Forum Theatre on the Fly

Today was a manic, creative whirl through one of the most famous and rigorous applied theatre forms: forum theatre, which is part of Augusto Boal’s “arsenal” of Theatre of the Oppressed techniques and strategies. Forum Theatre highlights an injustice in the world through a short play. After the performance is finished, audience members are invited to replace the protagonist – the victim of the oppression – at key moments to try to change the negative outcome the character inevitably experiences.

Forum is a rehearsal for change in the real world, a safe laboratory for trying out ideas on intricate and often taboo subjects. The experience of forum can be transformative for actors and audience alike – but like any potion, its ingredients are only potent in the right proportions.

We split into small groups, with one CUNY student directing a group of five or six students from the University of Rwanda. First, we churned up ideas for problems, oppressions, injustices in the world. Nothing was off-limits, from corruption in business, to violence in the home, to sex trafficking to buy the next day’s bread. Each group settled on a topic that it was passionate about. In my group, we settled on forced marriages determined by economic necessity, not love and the happiness of the couple. Then the hard work began.

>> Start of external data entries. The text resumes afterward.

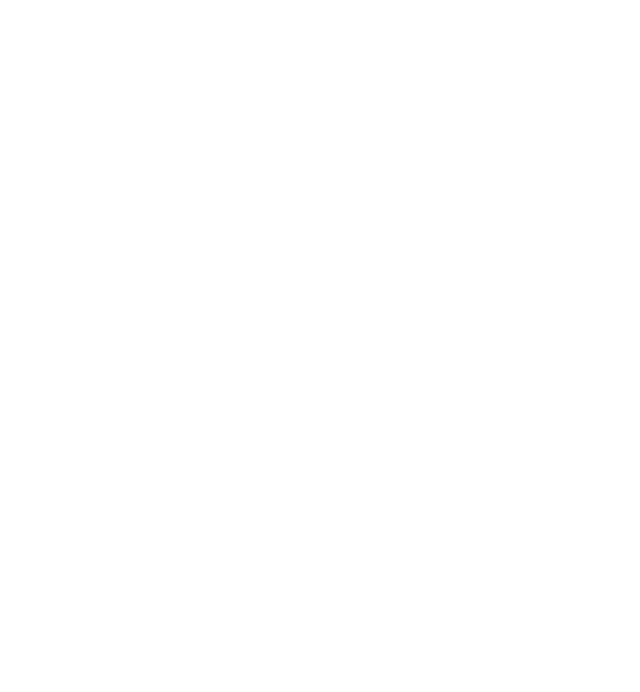
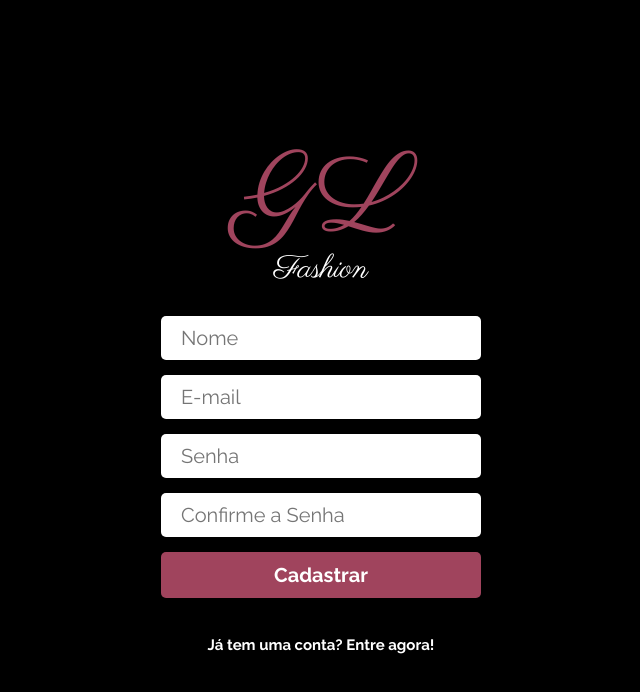
Before and after one commit to gsnorberto/projeto15-glfashion-front, a React (Create React App) app: page /cadastro in a window 1280 px wide. Shown: the top 692 px of the page, without its empty margins (319-959 px from the left). Built offline with nearby package versions, Linux system fonts and the light colour scheme.

Commit message:
style: adiciona o layout da página de signup

```diff
--- a/src/pages/AddUser/index.js
+++ b/src/pages/AddUser/index.js
@@ -1,7 +1,50 @@
-
+import { SignUpArea, Logo, Form, Input, Button, Link } from "./styles"
+import { useState } from "react"
+import { NavLink } from "react-router-dom"
 
 export default () => {
+    const [name, setName] = useState('')
+    const [email, setEmail] = useState('')
+    const [password, setPassword] = useState('')
+    const [confirmPassword, setConfirmPassword] = useState('')
+
     return (
-        <div></div>
+        <SignUpArea>
+            <Logo>
+                <div className="logo-1">GL</div>
+                <div>Fashion</div>
+            </Logo>
+            <Form onSubmit="">
+                <Input
+                    data-test="name"
+                    placeholder="Nome"
+                    value={name}
+                    onChange={e => setName(e.target.value)}
+                />
+                <Input
+                    data-test="email"
+                    placeholder="E-mail"
+                    type="email"
+                    value={email}
+                    onChange={e => setEmail(e.target.value)}
+                />
+                <Input
+                    data-test="password"
+                    placeholder="Senha"
+                    type="password"
+                    value={password}
+                    onChange={e => setPassword(e.target.value)}
+                />
+                <Input
+                    data-test="conf-password"
+                    placeholder="Confirme a Senha"
+                    type="password"
+                    value={confirmPassword}
+                    onChange={e => setConfirmPassword(e.target.value)}
+                />
+                <Button data-test="sign-up-submit" type="submit">Cadastrar</Button>
+            </Form>
+            <Link> <NavLink to="/">Já tem uma conta? Entre agora!</NavLink></Link>
+        </SignUpArea>
     )
 }
--- a/src/pages/AddUser/styles.js
+++ b/src/pages/AddUser/styles.js
@@ -1 +1,63 @@
 import styled from "styled-components";
+
+export const SignUpArea = styled.div`
+    font-family: 'Raleway', sans-serif;
+    background-color: #000000;
+    min-height: 100vh;
+    display: flex;
+    flex-direction: column;
+    justify-content: center;
+    align-items: center;
+`
+
+export const Logo = styled.div`
+    font-family: 'Parisienne', cursive;
+    color: #FFFFFF;
+    font-size: 32px;
+    margin-bottom: 30px;
+    display: flex;
+    flex-direction: column;
+    align-items: center;
+
+    .logo-1{
+        color: #A0445D;
+        font-size: 106px;
+    }
+`
+export const Form = styled.form`
+    display: flex;
+    flex-direction: column;
+    min-width: 320px;
+`
+export const Input = styled.input`
+    font-family: 'Raleway', sans-serif;
+    margin-bottom: 15px;
+    font-size: 20px;
+    border: 0;
+    outline: none;
+    border-radius: 5px;
+    padding: 10px 20px;
+    width: 100%;
+`
+export const Button = styled.button`
+    font-family: 'Raleway', sans-serif;
+    height: 46px;
+    border: 0;
+    border-radius: 5px;
+    background-color: #A0445D;
+    color: #FFFFFF;
+    width: 100%;
+    font-weight: 700;
+    font-size: 20px;
+    margin-bottom: 40px;
+    cursor: pointer;
+    &:hover{
+        opacity: 0.8;
+    }
+`
+export const Link = styled.div`
+    color: #FFFFFF;
+    font-size: 15px;
+    font-weight: 700;
+    cursor: pointer;
+`
```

Crafting a forum piece is very exacting – it’s not just about making an arresting story, it’s about creating a tragedy that has the potential to be changed. Make the oppression too powerful or nebulous, and it’s impossible to challenge. Make the leading characters too strong, too active, and it is impossible for audience members to fight back any better than they already do.

As a group we tested scenarios and built scenes. Striking the right balance in the piece was a constant negotiation, over, under, and through language barriers. But the entire time, the passion and creativity of the URCE students was monumental. We pushed through fatigue and confusion, through translations and arguments, to arrive at a product that was imperfect, but alive. Each forum (we created twelve!) addressed a problem that the students identified for themselves. Tomorrow the pieces will be shared and fellow students will try to intervene in the imaginary but all-too familiar, unjust worlds. I don’t know how it will play out- but that is the joy and terror of drama and life and art – the relish of the unknown.

-Ben Prusiner

This entry was posted in Student Post and tagged , , , , , , , , , , , , , , , , . Bookmark the permalink.